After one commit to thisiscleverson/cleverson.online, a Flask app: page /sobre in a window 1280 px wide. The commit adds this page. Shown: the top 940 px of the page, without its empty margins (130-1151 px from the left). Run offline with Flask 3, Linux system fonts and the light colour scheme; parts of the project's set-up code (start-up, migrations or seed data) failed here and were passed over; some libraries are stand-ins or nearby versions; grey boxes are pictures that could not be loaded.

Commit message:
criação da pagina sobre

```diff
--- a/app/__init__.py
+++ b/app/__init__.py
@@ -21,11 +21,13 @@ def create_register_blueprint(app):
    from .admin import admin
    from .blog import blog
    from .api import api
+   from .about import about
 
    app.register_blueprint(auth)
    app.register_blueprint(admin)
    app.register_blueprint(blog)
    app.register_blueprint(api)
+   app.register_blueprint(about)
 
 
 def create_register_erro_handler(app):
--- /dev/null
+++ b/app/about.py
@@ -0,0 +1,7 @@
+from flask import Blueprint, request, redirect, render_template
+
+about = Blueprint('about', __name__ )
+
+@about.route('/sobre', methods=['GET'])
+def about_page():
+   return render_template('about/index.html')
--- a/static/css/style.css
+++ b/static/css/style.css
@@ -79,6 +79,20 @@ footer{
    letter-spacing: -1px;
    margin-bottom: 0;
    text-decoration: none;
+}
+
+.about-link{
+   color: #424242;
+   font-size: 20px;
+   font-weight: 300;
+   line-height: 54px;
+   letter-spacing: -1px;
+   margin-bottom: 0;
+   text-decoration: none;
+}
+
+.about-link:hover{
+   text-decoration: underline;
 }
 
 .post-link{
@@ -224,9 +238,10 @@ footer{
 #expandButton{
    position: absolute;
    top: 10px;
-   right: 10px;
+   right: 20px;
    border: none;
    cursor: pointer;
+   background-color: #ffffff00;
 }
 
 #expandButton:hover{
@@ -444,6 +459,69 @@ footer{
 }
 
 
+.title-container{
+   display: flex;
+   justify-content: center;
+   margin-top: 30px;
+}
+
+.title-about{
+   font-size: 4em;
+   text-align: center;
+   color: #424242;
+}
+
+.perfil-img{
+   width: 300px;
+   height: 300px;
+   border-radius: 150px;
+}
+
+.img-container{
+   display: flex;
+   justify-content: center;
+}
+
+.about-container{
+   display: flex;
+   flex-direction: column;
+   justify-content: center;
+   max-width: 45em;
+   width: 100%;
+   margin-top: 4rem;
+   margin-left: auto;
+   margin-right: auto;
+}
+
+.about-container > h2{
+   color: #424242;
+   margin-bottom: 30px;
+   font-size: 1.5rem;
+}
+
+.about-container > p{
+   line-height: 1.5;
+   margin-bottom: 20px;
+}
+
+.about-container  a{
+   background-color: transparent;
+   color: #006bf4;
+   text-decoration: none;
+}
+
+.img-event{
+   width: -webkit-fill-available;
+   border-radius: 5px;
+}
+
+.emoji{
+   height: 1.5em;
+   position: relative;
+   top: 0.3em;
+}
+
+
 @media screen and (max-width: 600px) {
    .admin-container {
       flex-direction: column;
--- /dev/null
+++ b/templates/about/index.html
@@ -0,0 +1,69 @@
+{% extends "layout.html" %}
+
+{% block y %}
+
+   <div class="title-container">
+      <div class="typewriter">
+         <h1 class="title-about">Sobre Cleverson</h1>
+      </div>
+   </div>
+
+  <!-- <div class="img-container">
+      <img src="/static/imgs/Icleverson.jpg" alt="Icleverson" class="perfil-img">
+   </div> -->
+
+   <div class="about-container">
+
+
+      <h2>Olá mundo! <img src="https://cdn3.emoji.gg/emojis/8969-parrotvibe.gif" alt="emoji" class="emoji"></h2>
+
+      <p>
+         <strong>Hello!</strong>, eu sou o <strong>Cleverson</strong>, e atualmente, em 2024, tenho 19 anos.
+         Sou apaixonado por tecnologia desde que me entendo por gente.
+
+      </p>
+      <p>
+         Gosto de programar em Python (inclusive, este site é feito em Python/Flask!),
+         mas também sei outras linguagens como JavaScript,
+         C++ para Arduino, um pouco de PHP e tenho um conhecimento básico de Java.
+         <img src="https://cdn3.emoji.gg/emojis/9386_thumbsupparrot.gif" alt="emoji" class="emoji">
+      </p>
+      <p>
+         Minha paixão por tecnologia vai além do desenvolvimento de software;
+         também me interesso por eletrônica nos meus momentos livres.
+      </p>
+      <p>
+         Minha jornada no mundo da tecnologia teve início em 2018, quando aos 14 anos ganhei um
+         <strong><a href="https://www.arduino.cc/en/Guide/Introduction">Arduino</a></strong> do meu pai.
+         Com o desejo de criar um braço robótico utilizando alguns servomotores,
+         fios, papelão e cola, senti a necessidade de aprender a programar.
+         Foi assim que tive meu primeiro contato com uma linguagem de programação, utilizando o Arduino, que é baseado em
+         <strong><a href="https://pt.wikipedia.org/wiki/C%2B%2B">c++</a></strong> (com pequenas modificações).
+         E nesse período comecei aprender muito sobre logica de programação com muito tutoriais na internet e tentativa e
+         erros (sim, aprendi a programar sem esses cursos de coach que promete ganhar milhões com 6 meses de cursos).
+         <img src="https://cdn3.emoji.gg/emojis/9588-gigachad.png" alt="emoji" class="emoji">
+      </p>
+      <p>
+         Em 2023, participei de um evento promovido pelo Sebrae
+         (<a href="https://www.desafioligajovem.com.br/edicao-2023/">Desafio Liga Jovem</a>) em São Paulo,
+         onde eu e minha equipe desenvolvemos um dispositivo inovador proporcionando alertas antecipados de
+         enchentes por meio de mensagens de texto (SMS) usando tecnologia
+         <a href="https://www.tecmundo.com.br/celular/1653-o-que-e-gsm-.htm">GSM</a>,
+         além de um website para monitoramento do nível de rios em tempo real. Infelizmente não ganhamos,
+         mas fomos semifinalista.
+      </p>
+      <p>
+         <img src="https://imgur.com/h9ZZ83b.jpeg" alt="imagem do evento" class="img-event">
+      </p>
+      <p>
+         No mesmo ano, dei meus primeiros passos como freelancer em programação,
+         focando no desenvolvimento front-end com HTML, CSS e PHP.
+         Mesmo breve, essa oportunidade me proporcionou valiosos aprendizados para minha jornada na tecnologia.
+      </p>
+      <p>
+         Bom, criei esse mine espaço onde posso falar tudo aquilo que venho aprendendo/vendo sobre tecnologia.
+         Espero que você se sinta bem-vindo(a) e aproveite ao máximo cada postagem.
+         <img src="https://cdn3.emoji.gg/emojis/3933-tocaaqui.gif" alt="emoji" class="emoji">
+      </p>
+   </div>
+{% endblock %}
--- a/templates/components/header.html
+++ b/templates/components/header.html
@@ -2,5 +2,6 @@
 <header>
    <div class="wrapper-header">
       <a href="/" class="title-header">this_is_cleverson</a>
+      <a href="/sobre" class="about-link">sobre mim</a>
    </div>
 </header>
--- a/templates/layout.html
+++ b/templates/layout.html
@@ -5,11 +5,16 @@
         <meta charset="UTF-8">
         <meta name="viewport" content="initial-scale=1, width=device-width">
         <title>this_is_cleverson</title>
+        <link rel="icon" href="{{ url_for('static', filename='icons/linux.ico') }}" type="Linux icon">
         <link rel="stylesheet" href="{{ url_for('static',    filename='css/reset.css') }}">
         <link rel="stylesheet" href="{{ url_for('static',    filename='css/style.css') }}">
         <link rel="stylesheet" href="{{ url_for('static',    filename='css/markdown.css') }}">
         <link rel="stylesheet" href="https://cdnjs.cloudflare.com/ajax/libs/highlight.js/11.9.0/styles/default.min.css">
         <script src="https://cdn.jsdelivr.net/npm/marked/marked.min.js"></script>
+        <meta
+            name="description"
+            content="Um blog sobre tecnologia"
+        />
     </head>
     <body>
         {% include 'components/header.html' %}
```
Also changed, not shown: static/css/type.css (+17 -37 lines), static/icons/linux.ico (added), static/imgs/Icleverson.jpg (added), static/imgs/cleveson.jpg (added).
==============================
Task: Scan the data above, please, and give the number of lines where the word "tecnologia" occurs, with no further text.

Completed task: 7